Using the entries below, copy out all lines where "bottom" is found.

RECORDS PROVIDED Start Marker

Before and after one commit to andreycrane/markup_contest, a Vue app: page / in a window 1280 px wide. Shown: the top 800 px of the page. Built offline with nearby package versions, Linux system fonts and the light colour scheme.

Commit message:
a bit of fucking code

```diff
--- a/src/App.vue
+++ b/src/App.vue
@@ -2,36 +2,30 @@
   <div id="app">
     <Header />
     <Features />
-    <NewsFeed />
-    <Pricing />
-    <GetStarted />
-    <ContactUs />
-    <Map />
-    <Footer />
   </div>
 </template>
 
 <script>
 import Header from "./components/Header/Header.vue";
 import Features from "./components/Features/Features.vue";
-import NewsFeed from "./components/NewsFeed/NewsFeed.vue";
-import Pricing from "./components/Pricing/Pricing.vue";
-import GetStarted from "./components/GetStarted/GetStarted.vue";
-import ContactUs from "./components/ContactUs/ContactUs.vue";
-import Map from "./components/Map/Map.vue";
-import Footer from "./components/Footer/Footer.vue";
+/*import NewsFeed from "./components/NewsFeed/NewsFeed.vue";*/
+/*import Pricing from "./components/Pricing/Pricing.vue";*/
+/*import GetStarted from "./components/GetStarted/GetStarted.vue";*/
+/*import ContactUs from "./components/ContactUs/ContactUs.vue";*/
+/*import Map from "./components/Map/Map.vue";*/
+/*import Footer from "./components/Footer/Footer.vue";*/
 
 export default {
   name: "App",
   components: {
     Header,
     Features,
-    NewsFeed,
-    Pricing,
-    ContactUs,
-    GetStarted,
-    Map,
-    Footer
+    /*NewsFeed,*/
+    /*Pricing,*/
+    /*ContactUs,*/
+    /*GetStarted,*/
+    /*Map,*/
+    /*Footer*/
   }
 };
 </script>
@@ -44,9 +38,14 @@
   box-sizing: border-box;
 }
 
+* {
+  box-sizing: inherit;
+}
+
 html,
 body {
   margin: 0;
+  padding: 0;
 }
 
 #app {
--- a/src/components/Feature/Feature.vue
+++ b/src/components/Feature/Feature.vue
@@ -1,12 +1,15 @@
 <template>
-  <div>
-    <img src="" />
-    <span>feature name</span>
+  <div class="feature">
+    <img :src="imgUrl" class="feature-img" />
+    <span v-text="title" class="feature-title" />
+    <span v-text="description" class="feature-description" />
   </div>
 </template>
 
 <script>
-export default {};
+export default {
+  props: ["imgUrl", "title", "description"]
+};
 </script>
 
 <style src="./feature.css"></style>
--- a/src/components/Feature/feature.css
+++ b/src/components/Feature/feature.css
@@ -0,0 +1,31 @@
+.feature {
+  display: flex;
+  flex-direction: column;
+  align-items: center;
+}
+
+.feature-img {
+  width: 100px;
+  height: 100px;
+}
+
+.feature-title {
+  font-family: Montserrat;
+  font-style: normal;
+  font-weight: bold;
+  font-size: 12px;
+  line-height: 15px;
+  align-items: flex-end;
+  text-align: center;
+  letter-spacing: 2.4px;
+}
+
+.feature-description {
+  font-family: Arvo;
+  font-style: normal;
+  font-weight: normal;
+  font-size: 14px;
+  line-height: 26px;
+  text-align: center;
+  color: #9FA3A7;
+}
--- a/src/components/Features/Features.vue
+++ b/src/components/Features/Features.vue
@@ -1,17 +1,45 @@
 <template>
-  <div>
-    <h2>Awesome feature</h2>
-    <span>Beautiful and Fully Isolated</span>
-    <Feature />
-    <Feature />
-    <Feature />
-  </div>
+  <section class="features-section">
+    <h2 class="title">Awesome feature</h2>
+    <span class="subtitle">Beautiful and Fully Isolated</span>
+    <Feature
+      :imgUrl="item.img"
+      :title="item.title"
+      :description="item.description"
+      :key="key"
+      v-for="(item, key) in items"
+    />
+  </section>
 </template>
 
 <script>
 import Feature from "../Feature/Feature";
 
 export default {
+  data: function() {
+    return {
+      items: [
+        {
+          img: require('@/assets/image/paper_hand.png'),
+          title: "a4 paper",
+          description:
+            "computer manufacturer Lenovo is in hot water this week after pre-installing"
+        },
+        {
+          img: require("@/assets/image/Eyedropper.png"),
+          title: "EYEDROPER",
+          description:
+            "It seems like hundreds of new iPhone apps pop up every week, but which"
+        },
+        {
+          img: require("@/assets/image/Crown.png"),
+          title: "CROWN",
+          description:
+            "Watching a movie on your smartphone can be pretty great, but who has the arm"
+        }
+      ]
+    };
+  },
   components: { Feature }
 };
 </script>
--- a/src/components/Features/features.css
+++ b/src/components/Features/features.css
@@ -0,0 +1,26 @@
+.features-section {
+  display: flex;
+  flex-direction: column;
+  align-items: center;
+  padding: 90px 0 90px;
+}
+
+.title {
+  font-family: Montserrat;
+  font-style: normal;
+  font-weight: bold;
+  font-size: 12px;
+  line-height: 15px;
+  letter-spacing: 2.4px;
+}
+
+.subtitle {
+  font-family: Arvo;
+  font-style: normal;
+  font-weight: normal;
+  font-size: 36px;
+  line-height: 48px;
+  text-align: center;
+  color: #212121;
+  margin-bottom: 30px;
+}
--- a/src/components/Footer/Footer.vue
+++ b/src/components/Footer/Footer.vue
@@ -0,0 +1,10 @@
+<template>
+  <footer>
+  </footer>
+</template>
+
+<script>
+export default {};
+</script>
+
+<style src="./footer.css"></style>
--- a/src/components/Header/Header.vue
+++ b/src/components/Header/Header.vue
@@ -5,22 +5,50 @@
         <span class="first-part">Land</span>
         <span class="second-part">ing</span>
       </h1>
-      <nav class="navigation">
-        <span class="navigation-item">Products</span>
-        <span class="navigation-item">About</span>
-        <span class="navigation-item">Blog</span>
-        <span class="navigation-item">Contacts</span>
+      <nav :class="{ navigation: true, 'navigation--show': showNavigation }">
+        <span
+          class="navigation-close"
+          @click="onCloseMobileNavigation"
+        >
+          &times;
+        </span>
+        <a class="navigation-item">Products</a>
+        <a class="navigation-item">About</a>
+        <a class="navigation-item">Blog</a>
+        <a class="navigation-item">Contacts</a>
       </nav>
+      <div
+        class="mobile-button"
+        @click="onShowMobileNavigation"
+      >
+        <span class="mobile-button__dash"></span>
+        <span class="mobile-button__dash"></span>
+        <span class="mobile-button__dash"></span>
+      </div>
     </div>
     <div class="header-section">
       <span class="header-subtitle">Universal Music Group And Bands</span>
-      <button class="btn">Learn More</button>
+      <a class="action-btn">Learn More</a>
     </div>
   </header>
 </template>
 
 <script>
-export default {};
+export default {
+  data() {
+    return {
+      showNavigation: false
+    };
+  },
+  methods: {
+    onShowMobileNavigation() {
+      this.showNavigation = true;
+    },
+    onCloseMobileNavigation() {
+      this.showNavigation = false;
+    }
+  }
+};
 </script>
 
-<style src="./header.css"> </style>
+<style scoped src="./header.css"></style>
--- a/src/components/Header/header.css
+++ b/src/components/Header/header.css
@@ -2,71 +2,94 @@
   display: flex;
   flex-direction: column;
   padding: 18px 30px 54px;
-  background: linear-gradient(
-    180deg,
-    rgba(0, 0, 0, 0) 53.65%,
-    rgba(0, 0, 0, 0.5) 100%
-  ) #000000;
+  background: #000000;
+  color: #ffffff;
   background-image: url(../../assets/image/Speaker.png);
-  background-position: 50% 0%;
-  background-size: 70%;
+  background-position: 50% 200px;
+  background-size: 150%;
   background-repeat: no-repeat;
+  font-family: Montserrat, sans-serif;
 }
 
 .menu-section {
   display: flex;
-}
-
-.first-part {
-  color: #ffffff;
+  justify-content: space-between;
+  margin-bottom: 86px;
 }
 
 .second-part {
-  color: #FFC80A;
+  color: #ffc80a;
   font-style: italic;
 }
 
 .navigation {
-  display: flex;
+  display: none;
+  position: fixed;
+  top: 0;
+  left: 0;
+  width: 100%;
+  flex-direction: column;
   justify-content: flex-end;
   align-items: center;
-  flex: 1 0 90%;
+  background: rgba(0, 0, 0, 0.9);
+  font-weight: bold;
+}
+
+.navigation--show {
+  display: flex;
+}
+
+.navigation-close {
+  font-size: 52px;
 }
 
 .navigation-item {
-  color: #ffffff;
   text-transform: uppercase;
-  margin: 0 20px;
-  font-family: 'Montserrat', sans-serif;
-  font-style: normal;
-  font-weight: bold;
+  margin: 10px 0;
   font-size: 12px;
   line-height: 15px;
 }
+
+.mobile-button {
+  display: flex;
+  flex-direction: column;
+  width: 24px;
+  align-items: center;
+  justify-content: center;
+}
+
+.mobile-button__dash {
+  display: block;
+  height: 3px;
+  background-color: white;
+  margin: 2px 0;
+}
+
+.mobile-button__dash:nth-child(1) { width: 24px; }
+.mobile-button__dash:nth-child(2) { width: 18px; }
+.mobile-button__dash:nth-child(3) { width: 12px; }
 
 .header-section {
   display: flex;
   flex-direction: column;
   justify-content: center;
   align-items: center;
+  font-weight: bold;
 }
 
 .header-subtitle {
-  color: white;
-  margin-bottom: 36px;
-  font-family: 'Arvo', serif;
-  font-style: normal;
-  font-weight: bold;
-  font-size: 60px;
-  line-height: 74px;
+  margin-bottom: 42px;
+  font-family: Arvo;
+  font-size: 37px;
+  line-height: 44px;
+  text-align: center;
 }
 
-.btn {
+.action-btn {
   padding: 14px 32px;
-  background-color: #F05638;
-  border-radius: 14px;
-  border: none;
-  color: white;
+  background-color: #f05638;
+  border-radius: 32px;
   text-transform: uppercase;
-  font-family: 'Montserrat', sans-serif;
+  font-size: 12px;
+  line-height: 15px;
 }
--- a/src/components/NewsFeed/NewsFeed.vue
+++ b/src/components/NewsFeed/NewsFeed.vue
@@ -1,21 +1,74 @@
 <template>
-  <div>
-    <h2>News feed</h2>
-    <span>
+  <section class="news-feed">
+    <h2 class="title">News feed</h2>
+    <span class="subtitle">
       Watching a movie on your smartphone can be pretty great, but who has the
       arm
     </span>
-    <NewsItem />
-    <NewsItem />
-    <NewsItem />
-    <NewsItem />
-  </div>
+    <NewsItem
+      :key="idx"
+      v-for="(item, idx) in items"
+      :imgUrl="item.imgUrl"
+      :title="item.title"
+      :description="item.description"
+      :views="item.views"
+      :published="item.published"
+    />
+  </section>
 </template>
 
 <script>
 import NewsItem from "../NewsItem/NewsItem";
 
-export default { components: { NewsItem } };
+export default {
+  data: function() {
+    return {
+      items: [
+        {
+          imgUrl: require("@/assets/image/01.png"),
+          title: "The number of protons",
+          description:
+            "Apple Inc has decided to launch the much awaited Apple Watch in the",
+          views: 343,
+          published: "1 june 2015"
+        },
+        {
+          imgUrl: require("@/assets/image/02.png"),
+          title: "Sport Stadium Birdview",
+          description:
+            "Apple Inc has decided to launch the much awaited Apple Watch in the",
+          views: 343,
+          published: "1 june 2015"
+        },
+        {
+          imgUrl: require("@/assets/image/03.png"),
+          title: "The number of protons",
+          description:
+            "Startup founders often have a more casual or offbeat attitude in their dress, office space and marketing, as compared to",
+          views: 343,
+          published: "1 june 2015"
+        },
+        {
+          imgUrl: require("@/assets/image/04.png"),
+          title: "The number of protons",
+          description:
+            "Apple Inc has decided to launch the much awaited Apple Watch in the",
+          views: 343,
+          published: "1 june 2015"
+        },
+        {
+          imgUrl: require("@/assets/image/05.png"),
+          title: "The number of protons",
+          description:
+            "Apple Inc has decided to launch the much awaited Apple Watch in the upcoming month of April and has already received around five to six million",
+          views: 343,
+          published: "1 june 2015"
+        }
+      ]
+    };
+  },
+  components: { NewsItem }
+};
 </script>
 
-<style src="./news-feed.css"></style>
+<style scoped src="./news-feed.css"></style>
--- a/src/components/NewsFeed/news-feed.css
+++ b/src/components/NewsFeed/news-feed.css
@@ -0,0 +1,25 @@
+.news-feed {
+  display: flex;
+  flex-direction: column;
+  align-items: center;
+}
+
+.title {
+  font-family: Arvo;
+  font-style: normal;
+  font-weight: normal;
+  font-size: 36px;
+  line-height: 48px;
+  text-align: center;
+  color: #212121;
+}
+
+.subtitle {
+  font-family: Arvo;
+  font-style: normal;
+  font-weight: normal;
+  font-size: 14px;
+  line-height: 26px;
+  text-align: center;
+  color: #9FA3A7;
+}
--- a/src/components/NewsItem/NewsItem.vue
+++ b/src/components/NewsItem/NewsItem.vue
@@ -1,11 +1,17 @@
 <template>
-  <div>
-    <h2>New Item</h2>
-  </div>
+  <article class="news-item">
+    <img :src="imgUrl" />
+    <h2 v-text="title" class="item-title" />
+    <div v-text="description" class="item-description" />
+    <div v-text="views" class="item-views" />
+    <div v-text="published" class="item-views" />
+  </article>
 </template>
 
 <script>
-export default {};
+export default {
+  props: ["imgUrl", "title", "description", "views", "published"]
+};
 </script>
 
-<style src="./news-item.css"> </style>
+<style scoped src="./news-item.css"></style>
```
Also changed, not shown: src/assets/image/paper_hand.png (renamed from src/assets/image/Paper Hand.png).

RECORDS PROVIDED End Marker

- SOLUTION TO THIS PROBLEM
+  margin-bottom: 30px;
+  margin-bottom: 86px;
-  margin-bottom: 36px;
+  margin-bottom: 42px;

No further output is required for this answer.